“Envy creates silent enemies,” Robert Greene wrote in The 48 Laws of Power.
After losing her two sons to high fever, Mary Shelley, the author of the Novel Frankenstein, decided to move to Pisa, Italy with her husband, Percy Bysshe Shelley, to get away for a while.
Just a few months after being in Italy, another couple joined them.
At first, the new couple, Jane and Edward Williams were warm, accommodating, and harmless.
But as time went on, the difference between Mary Shelley — a celebrated writer who had a loving husband — and Jane became apparent. This led to a toxic friendship that will make Mary’s life a living hell.
When with Mary, Jane was friendly, but with Mary’s husband, she would deliberately give off comments about his wife, presenting it as her sincere opinion. She became everything Mary wasn’t: Simple and never asking questions.
Slowly but steadily, Mary and her husband grew apart leading to events that would cause Mary more turmoil. As Mary would later regretfully write in her diary,
“Life is not ill till we wish to forget. Jane first inspired me with that miserable feeling, staining past years as she did—taking sweetness from memory and giving it instead a serpent’s tooth.”

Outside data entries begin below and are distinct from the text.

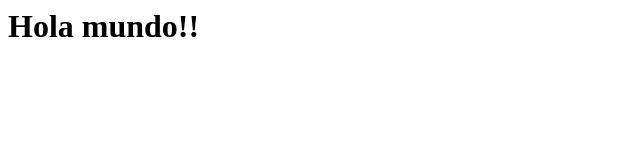
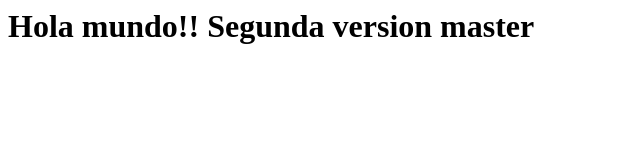
Before and after one commit to javalgon/jag-testing-devops, a plain HTML site: page index.html in a window 1280 px wide. Shown: the whole page, without its empty margins (0-640 px from the left). Drawn offline with Linux system fonts and the light colour scheme.

Commit message:
Segunda version

```diff
--- a/index.html
+++ b/index.html
@@ -3,6 +3,7 @@
 <body>
 <h1>
 Hola mundo!!
+Segunda version master
 </h1>
 <body/>
 </html>
```
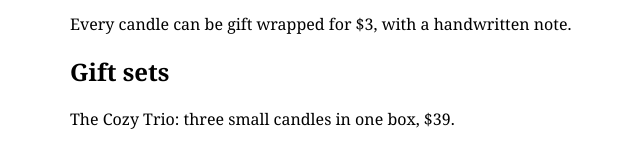
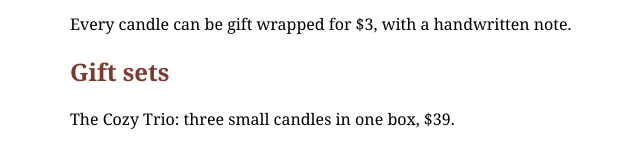
Before and after one commit to maya-brightwick/gift-guide, a plain HTML site: page index.html in a window 1280 px wide. Shown: the part 293-460 px from the top of the page, 270-910 px from the left. Drawn offline with Linux system fonts and the light colour scheme.

Commit message:
Color the section headings

```diff
--- a/style.css
+++ b/style.css
@@ -6,3 +6,6 @@ body {
 h1 {
   color: #7a3b2e;
 }
+h2 {
+  color: #7a3b2e;
+}
```
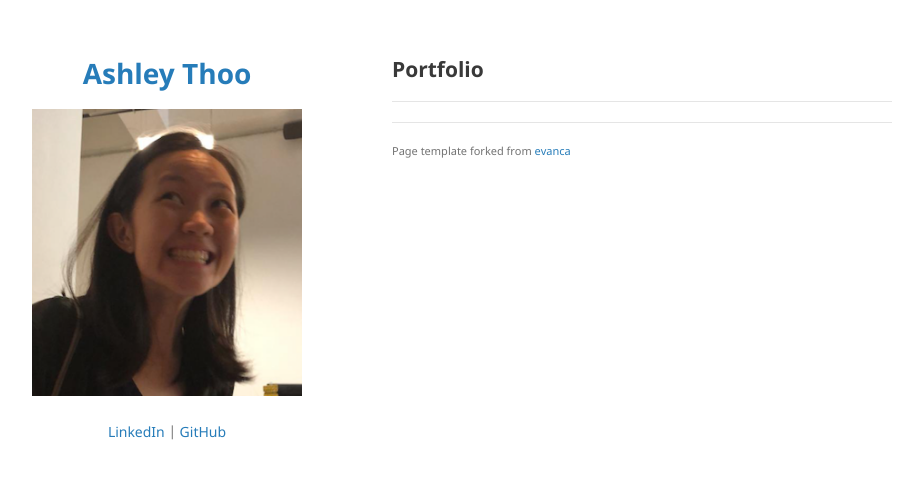
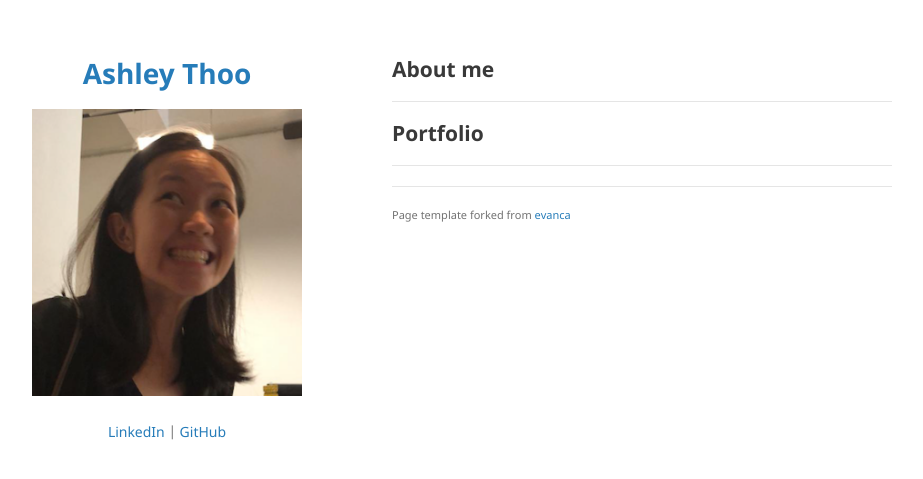
Before and after one commit to ashleythy/ashleythy.github.io, a Jekyll site: the page built from index.md, in a window 1280 px wide. Shown: the top 479 px of the page, without its empty margins (178-1101 px from the left). Built offline with Jekyll 4.4.1, drawn with Linux system fonts in a browser that asks for light colours; our own code applies the rules of GitHub Pages for plain Markdown files.

Commit message:
Update index.md

```diff
--- a/index.md
+++ b/index.md
@@ -1,11 +1,13 @@
+## About me
+
+---
+
 ## Portfolio
 
 ---
 
 
 
-
-
 ---
 <p style="font-size:11px">Page template forked from <a href="https://github.com/evanca/quick-portfolio">evanca</a></p>
 <!-- Remove above link if you don't want to attibute -->
```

But a wrong relationship takes back tenfold the blessings that a good one brings. So how can we spot the bad ones? Here are six things to look out for.
1. Pleasure In Your Misfortune

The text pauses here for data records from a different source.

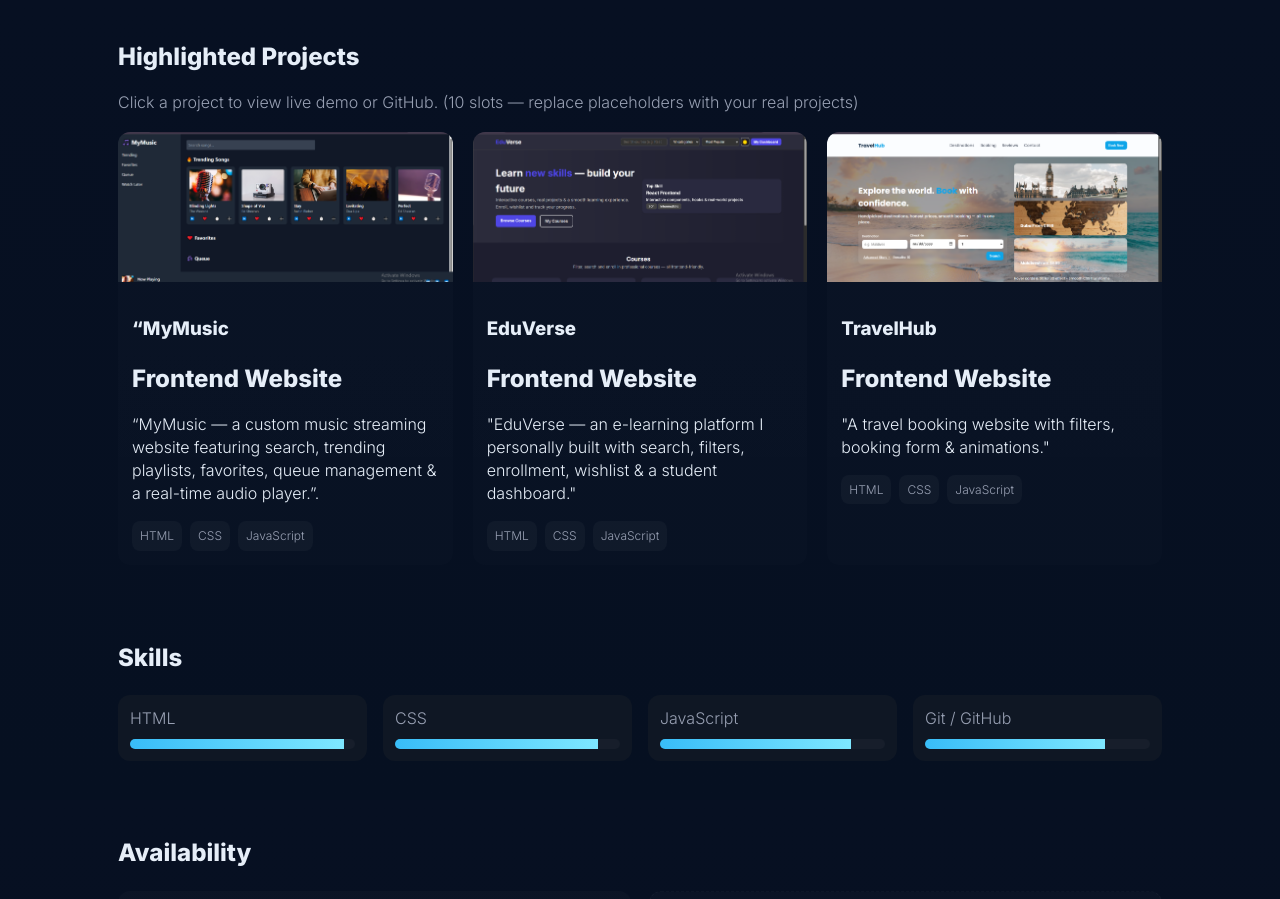
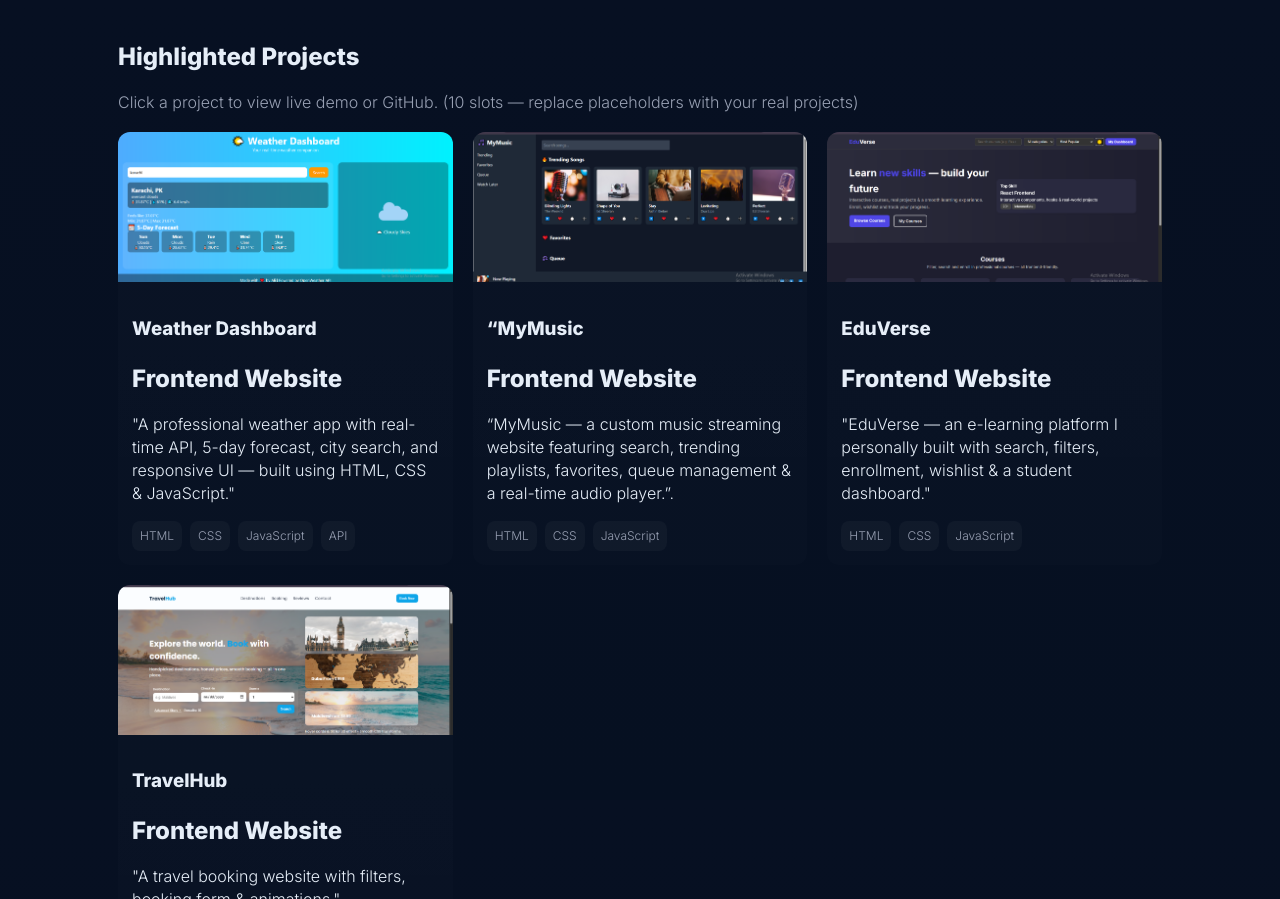
Before and after one commit to ali353535818/myportfolio, a plain HTML site: page index.html in a window 1280 px wide. Shown: the part 800-1699 px from the top of the page. Drawn offline with Linux system fonts and the light colour scheme.

Commit message:
Update index.html

```diff
--- a/index.html
+++ b/index.html
@@ -82,6 +82,21 @@
     <div class="project-grid">
       <!-- Repeat this card for each project (10 total) -->
       <!-- Project 1 -->
+       <a class="proj-card" href="projects/weather-app/index.html" target="_blank" rel="noopener noreferrer">
+  <!-- Thumbnail / Screenshot -->
+  <div class="proj-media" style="background-image:url('Screenshot\ \(92\).png')"></div>
+
+  <div class="proj-body">
+    <h3>Weather Dashboard</h3>
+    <h2>Frontend Website</h2>
+    <p>
+      "A professional weather app with real-time API, 5-day forecast, city search, and responsive UI — built using HTML, CSS & JavaScript."
+    </p>
+    <div class="proj-tags">
+      <span>HTML</span><span>CSS</span><span>JavaScript</span><span>API</span>
+    </div>
+  </div>
+</a>
 
         <!-- Project TravelHub -->
 <a class="proj-card" href="projects/music-player/index.html" target="_blank" rel="noopener">
```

A toxic friend will not tell you how they really feel about you.
Often, the only way you can tell is how they react to certain things that concern you, especially in moments of great success or extreme misfortune.
These moments lead to leaks. It’s when they let their guard down, and if you pay attention, the signs cannot be mistaken.
In his book, The Laws of Human Nature, Robert Greene recommended an exercise to tell a toxic friend from a genuine one. Since a toxic friend uncontrollably finds pleasure in your pains, he said,
“…tell them some misfortune of yours and notice the uncontrollable microexpression of joy in your pain, what is commonly known as schadenfreude. Their eyes light up for a fleeting second. People who are envious cannot help feeling some glee when they hear of the bad luck of those they envy.”
Often, a bad friendship usually emanates from those who are self-centered.
Toxic friends assume that people don’t deserve the good that they get. When you hit great fortune, they are more likely to write it off as luck. When things go wrong on the other hand, “It’s well deserved,” they think.
The necessity of circumstances,” Epictetus said, “proves friends and detects enemies.”
A friend who truly cares will naturally derive great pleasure in giving to the relationship. When we love something, we want to make it better.
This is partly why people give to charity or build their parents a large house after they’ve made it. It is the giving that satisfies them. Why? Because when you truly care, giving satisfies you more than taking.
This was why after observing how people attached themselves to successful people in politics, Seneca said,
“One who seeks friendship for favorable occasions strips it of all its nobility.”
A harmful friendship thrives because of the benefits one party is getting. And often, if for any reason, these benefits stop coming, the relationship might just go downhill.